DATA RECORDS —

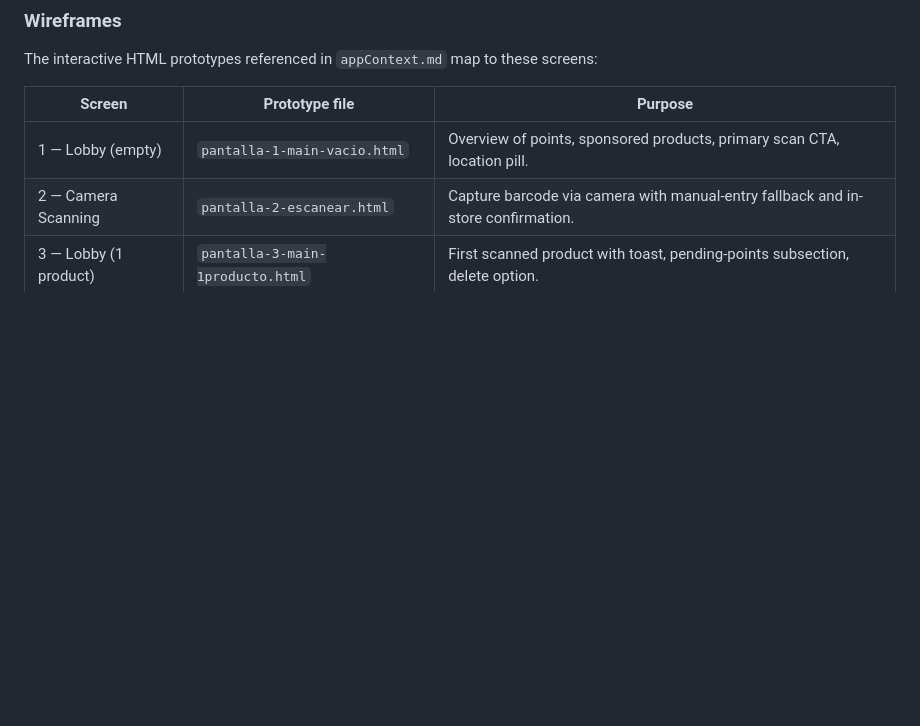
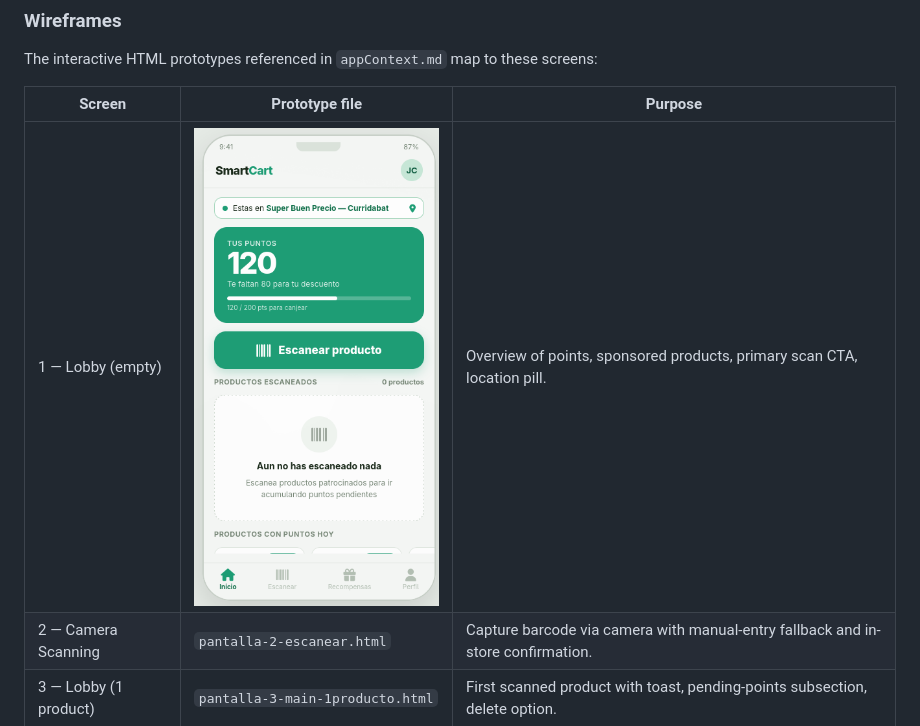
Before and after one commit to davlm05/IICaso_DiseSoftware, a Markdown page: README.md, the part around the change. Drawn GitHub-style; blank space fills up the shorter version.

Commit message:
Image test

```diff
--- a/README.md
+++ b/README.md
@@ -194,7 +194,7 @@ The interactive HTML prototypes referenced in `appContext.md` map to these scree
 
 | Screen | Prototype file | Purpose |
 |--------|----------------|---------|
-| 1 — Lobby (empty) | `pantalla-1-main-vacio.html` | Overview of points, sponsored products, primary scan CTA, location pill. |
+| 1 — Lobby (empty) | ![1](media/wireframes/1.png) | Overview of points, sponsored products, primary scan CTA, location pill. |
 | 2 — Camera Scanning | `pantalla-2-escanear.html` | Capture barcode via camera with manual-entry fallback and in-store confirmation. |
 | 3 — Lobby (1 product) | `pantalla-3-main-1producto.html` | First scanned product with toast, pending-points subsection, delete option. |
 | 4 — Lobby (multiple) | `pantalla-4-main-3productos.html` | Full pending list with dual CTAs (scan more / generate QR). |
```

TASK TO COMPLETE —
Skipping all images, output the listing exactly.

RESPONSE TO THE EXERCISE —
Before and after one commit to davlm05/IICaso_DiseSoftware, a Markdown page: README.md, the part around the change. Drawn GitHub-style; blank space fills up the shorter version.

Commit message:
Image test

```diff
--- a/README.md
+++ b/README.md
@@ -194,7 +194,7 @@ The interactive HTML prototypes referenced in `appContext.md` map to these scree
 
 | Screen | Prototype file | Purpose |
 |--------|----------------|---------|
-| 1 — Lobby (empty) | `pantalla-1-main-vacio.html` | Overview of points, sponsored products, primary scan CTA, location pill. |
+| 1 — Lobby (empty) | ![1](media/wireframes/1.png) | Overview of points, sponsored products, primary scan CTA, location pill. |
 | 2 — Camera Scanning | `pantalla-2-escanear.html` | Capture barcode via camera with manual-entry fallback and in-store confirmation. |
 | 3 — Lobby (1 product) | `pantalla-3-main-1producto.html` | First scanned product with toast, pending-points subsection, delete option. |
 | 4 — Lobby (multiple) | `pantalla-4-main-3productos.html` | Full pending list with dual CTAs (scan more / generate QR). |
```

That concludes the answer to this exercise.